That’s never happened, and chances are that lawmakers won’t allow such a catastrophic event to occur now. But in the past, even taking it close to the wire has been costly to markets and the economy.
Investors also have been anxious about how China will deal with the world’s most-indebted property developer, Evergrande, and the potential damage to global financial markets if it should default on repaying billions of dollars in loan debts.
The private company’s travails have sparked protests in China and reflect Beijing’s decision to move away from an economic model based on growth through real estate development. In its place, Beijing has moved toward policies that would foster more productive and sustained growth in other areas of China’s economy.
But the new strategy, partly reflecting its desire to be less reliant on U.S. and Western technologies, is certain to cause short-term pain and will likely slow China’s growth, which will be felt broadly as China is the world’s second-largest economy.
Moreover, the U.S. economy is still struggling with supply bottlenecks and various hiring constraints, adding to inflationary pressures all as support from the massive COVID-19 federal relief program is ebbing.

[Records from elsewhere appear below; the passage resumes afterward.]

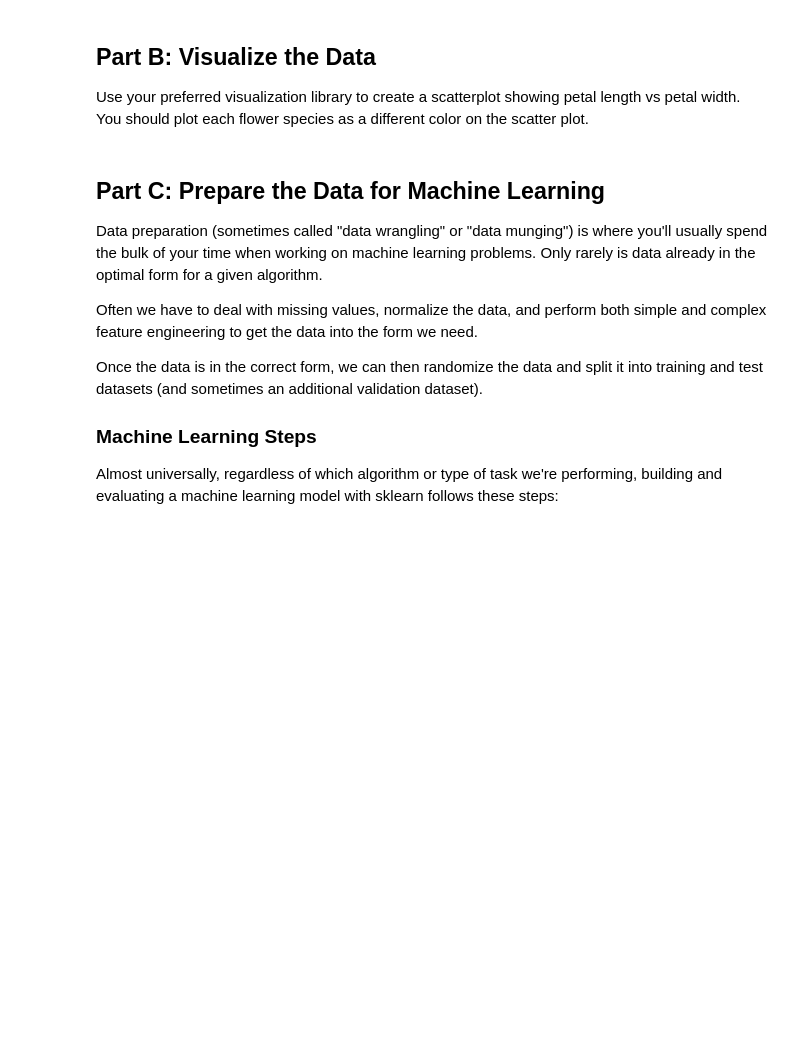
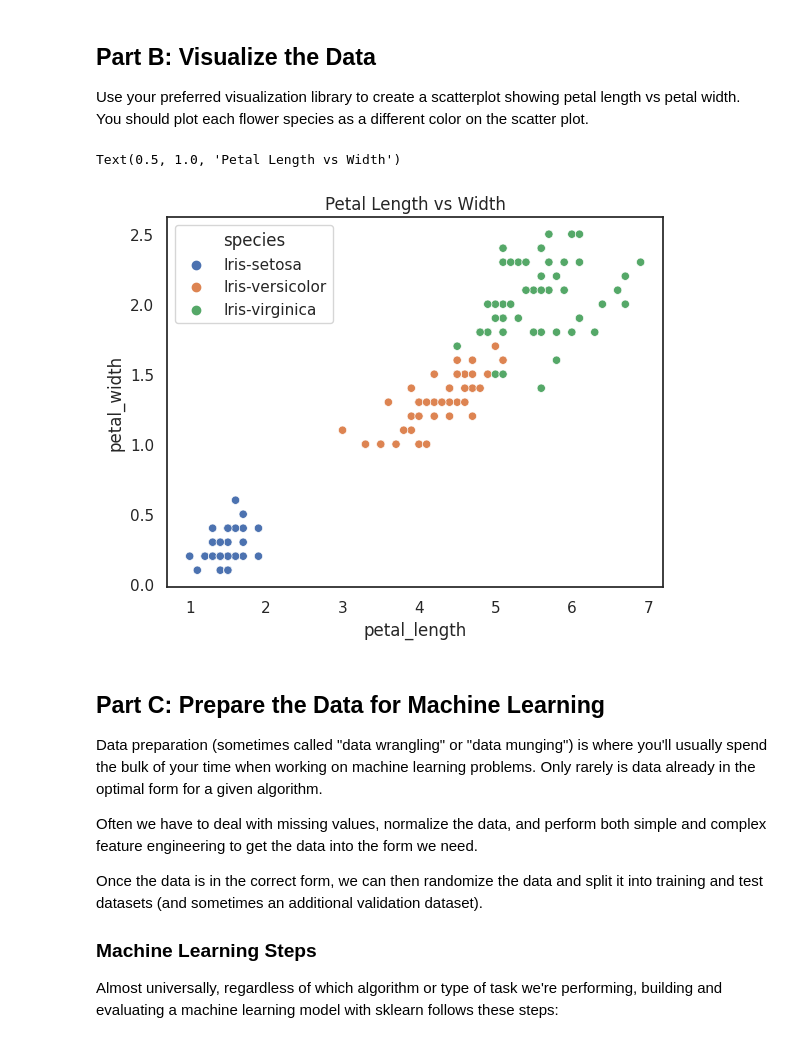
Before and after one commit to josegabrielguerrero26/CSE450-machinelearning, a Jupyter notebook: notebooks/Exploration_04.ipynb, the cells around one changed output. Cells and saved outputs as stored; diff of their text form; code cells hidden in the pictures; blank space fills up the shorter version.

```diff
--- a/notebooks/Exploration_04.ipynb
+++ b/notebooks/Exploration_04.ipynb
@@ -23,0 +28,3 @@ Some questions you might ask include:
+# %%
+df=pd.read_csv("https://raw.githubusercontent.com/byui-cse/cse450-course/master/data/iris.csv")
+df.info()
@@ -25,6 +79,14 @@ Some questions you might ask include:
 ## Part B: Visualize the Data
 
 Use your preferred visualization library to create a scatterplot showing petal length vs petal width. You should plot each flower species as a different color on the scatter plot.
+# %%
+sns.set()
+sns.set_style('white')
+graph1=sns.scatterplot(data=df, x='petal_length', y='petal_width', hue='species')
+graph1.set_title("Petal Length vs Width")
+# %% [output]
+Text(0.5, 1.0, 'Petal Length vs Width')
+[figure, added]
 # %% [markdown]
 ## Part C: Prepare the Data for Machine Learning
 
```
Also changed, not shown: parts of 8 cells of this notebook.
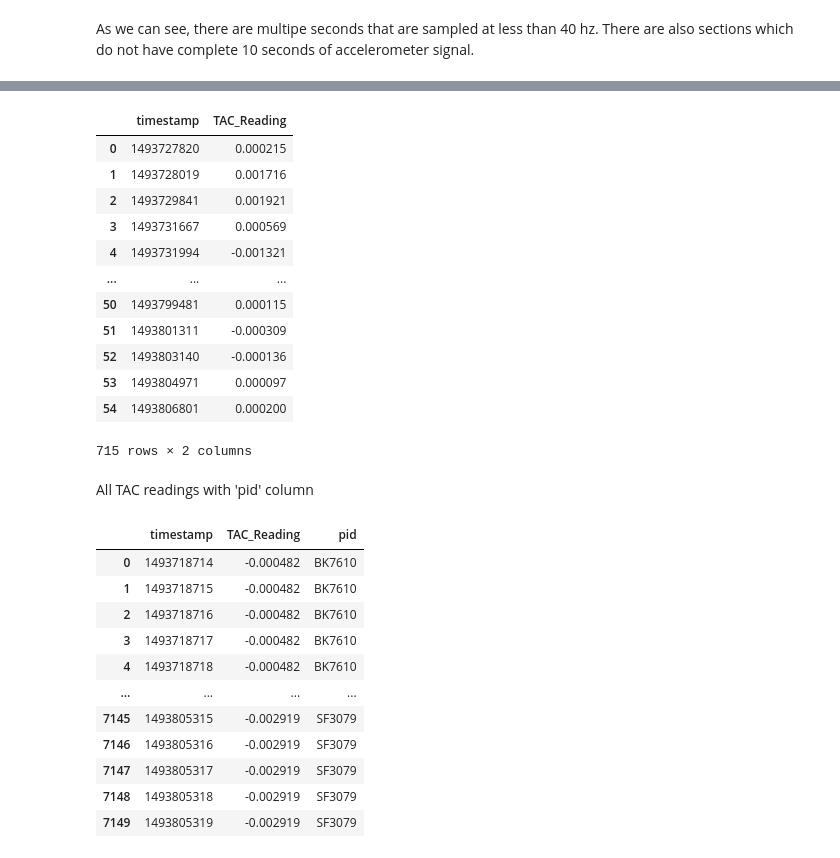
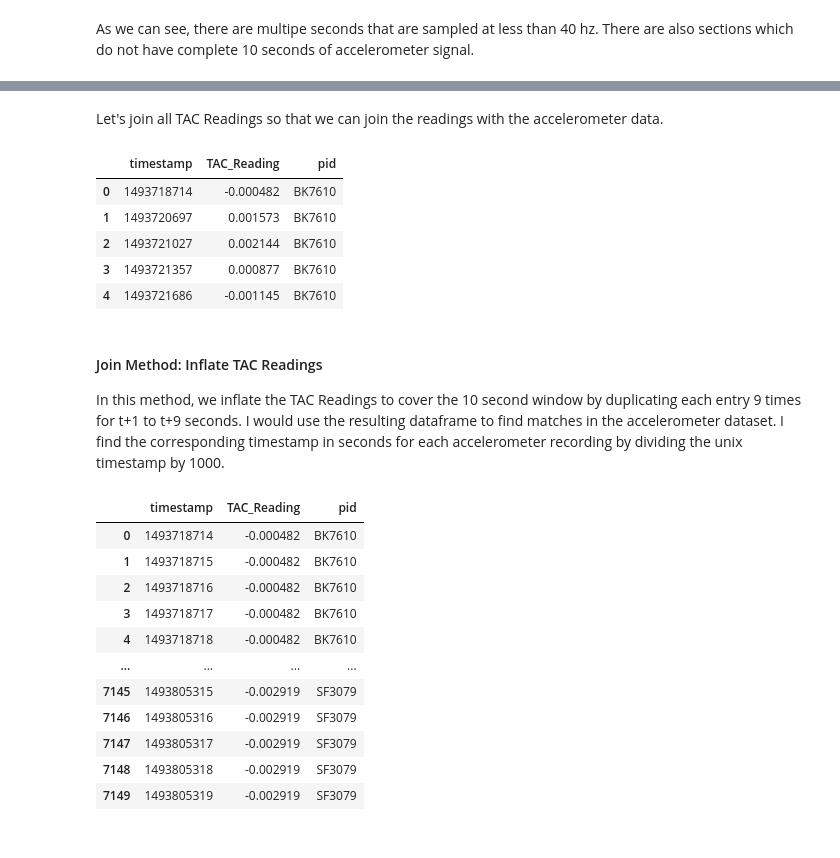
Before and after one commit to neo-anderson/TACPrediction, a Jupyter notebook: Analysis.ipynb, the cells around one changed output, grey strips where cells are left out. Saved outputs shown, nothing was run; the diff lists cells and outputs as text; code cells hidden in the pictures.

```diff
--- a/Analysis.ipynb
+++ b/Analysis.ipynb
@@ -268,32 +260,23 @@ acc_df.head()
-# %%
-pd.concat(pd.read_csv(f) for f in glob.glob(os.path.join('data', 'clean_tac', '*.csv')))
-# we can't use the above since we need to distinguish between IDs to join with the main dataframe
-# %% [output]
-|  | timestamp | TAC_Reading |
-| 0 | 1493727820 | 0.000215 |
-| 1 | 1493728019 | 0.001716 |
-| 2 | 1493729841 | 0.001921 |
-| 3 | 1493731667 | 0.000569 |
-| 4 | 1493731994 | -0.001321 |
-| ... | ... | ... |
-| 50 | 1493799481 | 0.000115 |
-| 51 | 1493801311 | -0.000309 |
-| 52 | 1493803140 | -0.000136 |
-| 53 | 1493804971 | 0.000097 |
-| 54 | 1493806801 | 0.000200 |
-715 rows × 2 columns
-# %% [markdown]
-All TAC readings with 'pid' column
+# %% [markdown]
+Let's join all TAC Readings so that we can join the readings with the accelerometer data.
 # %%
-pids = pd.read_csv(os.path.join('data', 'phone_types.csv'))
-all_tacs = pd.DataFrame()
 def tac_readings(pid):
-    global all_tacs
     fname = glob.glob(os.path.join('data', 'clean_tac', f'{pid}*.csv'))[0]
     df = pd.read_csv(fname)
     df['pid'] = pid
-    all_tacs = all_tacs.append(df)
-_ = pids.pid.apply(tac_readings)
+    return df
+all_tacs = pd.concat(pids.pid.apply(tac_readings).to_list())
+all_tacs.head()
+# %% [output]
+|  | timestamp | TAC_Reading | pid |
+| 0 | 1493718714 | -0.000482 | BK7610 |
+| 1 | 1493720697 | 0.001573 | BK7610 |
+| 2 | 1493721027 | 0.002144 | BK7610 |
+| 3 | 1493721357 | 0.000877 | BK7610 |
+| 4 | 1493721686 | -0.001145 | BK7610 |
+# %% [markdown]
+#### Join Method: Inflate TAC Readings
+In this method, we inflate the TAC Readings to cover the 10 second window by duplicating each entry 9 times for t+1 to t+9 seconds. I would use the resulting dataframe to find matches in the accelerometer dataset. I find the corresponding timestamp in seconds for each accelerometer recording by dividing the unix timestamp by 1000.
 # %%
 # inflate dataframe to cover 10 seconds.
 all_tacs_full = pd.DataFrame()
```
Also changed, not shown: parts of 48 cells of this notebook.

Fed officials, in their policy statement Sept. 29, focused on the Delta variant, saying: “Progress on vaccinations will likely continue to reduce the effects of the public health crisis on the economy, but risks to the economic outlook remain.”
The Fed, like most private analysts, marked down economic growth for this year. It now expects gross domestic product to expand 5.9 percent this year, from 7 percent in its June projections. Its GDP growth forecast for 2022, however, was raised to 3.8 percent, compared with 3.3 percent earlier.
The Fed also tempered the expected progress in lowering unemployment. It now sees the jobless rate at 4.8 percent at the end of the year, whereas its previous forecast was at 4.5 percent. The latest unemployment rate, for August, was 5.2 percent.
Despite the array of challenges, the economy has some important things going for it. There were 10.9 million job openings at the end of July, by far the highest number recorded by the Labor Department.
That suggests employers expect consumer demand to be strong, and although businesses are struggling to recruit workers — due to lack of childcare, COVID concerns and early retirements, among other factors — analysts expect most of the openings to be filled over time.
Another plus for the economy is the enormous amount of savings accumulated by households over the last 18 months of the pandemic. Moody’s Analytics estimates excess savings at around $2.4 trillion as of the first quarter.
Most of that is held by higher-income households, but the extra cushion has sustained many people without jobs and means there’s a large reservoir of cash available to support spending in the future, especially if consumers feel more comfortable going out and traveling.